When results from each study were compared a trend could be seen. The greater the amount of time foam rolling is performed (with a constant pressure) the greater the ROM increase. No studies have been done on if there is a point of diminishing returns.
Let’s not be hasty here and rush to conclusions. Detractors of foam rolling state that foam rolling does not increase flexibility. This claim is in fact true (Miller & Rockey, 2006). But let us not confuse flexibility (the ability of a muscle the “lengthen”) and ROM changes. ROM can change for a multitude of reasons, including muscle spindle adaptation, golgi tendon organ causing autogenic inhibition reflex and perhaps a nervous system adaptation (Garret et al. 1996; Houk, 1967; Ben & Harvey, 2010; Alter, 1996; Weppler, 2010; Wallin et al., 1985). While it is important to know that foam rolling does not have an effect on long term flexibility, having an understanding of what something does and doesn’t do assists creates more opportunities for logical choices.
There we have it. Foam rolling has been quantified by multiple studies (all studies are independent) to be effective at causing a significant increase in ROM about a joint. In our quest to attain optimal movement patterns, foam rollers are just another tool we can add to our arsenal.
Alter MJ. Science of Flexibility. 2nd ed. Champaign, IL: Human Kinetics; 1996.
Behm, D.G., Button, D.C., Silvey, D., Sullivan, K.M. (2013). Roller-massager application to the hamstrings increases sit-and-reach range of motion within five to ten seconds without performance impairments. The International Journal of Sports Physical Therapy, 8 (3), 228-236.
Barnes, M. F. (1997). The basic science of myofascial release: morphologic change in connective tissue. Journal of Bodywork and Movement Therapies, 1(4), 231-238.

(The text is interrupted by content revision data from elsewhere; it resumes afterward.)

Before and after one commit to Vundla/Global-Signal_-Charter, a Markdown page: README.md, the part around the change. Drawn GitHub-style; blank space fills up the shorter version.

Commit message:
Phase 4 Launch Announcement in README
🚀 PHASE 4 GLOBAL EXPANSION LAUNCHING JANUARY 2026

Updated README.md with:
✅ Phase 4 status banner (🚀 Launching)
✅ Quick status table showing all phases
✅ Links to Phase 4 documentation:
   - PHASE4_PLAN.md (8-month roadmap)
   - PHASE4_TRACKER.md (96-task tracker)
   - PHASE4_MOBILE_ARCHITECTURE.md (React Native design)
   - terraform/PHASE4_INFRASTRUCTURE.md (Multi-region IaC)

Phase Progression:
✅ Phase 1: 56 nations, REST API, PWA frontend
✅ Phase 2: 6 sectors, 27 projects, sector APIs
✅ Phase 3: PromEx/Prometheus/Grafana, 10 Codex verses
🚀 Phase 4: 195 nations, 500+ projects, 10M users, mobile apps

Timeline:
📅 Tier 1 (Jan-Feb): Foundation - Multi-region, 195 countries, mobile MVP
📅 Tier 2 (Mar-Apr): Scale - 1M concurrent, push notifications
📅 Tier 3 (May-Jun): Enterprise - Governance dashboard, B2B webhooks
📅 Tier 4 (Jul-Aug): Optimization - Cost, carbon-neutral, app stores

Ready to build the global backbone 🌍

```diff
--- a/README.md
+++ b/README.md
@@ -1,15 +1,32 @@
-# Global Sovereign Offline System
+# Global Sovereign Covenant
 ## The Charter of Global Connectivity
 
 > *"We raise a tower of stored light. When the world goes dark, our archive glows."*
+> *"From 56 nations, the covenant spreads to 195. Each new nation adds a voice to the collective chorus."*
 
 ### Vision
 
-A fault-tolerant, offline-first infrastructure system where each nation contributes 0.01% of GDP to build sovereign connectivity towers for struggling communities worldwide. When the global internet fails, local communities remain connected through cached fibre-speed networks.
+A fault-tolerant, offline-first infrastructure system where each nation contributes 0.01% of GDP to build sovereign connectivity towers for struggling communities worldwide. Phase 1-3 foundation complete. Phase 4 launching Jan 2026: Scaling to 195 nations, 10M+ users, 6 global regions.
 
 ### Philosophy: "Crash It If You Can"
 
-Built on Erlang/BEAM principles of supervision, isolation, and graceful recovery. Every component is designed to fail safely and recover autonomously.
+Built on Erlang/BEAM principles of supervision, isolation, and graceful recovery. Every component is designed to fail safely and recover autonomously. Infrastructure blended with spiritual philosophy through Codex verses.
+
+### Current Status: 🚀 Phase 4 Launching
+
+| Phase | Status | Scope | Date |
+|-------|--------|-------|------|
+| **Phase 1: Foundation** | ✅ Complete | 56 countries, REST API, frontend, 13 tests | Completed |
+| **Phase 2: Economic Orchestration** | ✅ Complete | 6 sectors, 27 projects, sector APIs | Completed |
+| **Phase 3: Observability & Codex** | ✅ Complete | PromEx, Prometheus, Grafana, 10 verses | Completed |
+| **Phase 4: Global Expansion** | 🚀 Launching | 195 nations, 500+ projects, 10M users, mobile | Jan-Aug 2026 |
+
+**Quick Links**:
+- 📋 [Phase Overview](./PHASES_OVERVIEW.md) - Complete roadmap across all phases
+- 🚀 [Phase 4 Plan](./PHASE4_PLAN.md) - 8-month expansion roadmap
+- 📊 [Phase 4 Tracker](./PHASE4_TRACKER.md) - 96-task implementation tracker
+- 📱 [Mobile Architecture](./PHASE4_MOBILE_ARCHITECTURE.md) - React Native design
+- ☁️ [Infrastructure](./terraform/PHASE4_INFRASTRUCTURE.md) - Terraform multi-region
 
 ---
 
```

Ben, M., & Harvey, L. A. (2010). Regular stretch does not increase muscle extensibility: A randomized controlled trial. Scandinavian journal of medicine & science in sports, 20(1), 136-144.
Curran, P. F., Fiore, R. D., & Crisco, J. J. (2008). A comparison of the pressure exerted on soft tissue by 2 myofascial rollers. Journal of sport rehabilitation, 17(4), 432.
Garret, W.E., Coogan, P.G., Friedman, R.L., Sallay, P.I. (1996). Hamstring muscle injuries among water skiers: Functional outcome and prevention. American Journal of Sports Medicine, 24(2), 131.
Houk J.C., Henneman, E. (1967). Responses of golgi tendon organs to active contractions of the soleus muscle of the cat. Journal of Neurophysiology, 30(3), 466-481.
MacDonald, G. Z., Penney, M. D., Mullaley, M. E., Cuconato, A. L., Drake, C. D., Behm, D. G., & Button, D. C. (2013). An Acute Bout of Self-Myofascial Release Increases Range of Motion Without a Subsequent Decrease in Muscle Activation or Force. The Journal of Strength & Conditioning Research, 27(3), 812-821.
Miller, J. K., Rockey, A. M. (2006). Foam rollers show no increase in the flexibility of the hamstring muscle group. Journal of Undergraduate Research, 9, 1-4.
Swann, E., & Graner, S. J. (2002). Uses of manual-therapy techniques in pain management. Athletic Therapy Today, 7(4), 14-17.
Wallin, D., Ekblom, B., Grahn, R., Nordenborg, T. (1985). Improvement of muscle flexibility A comparison between two techniques. American Journal of Sports Medicine, 13(4), 263-268.
Weppler CH, Magnusson P. Increasing muscle extensibility: A matter of increasing length or modifying sensation. Physical Therapy. 2010; 90(3): 438-449.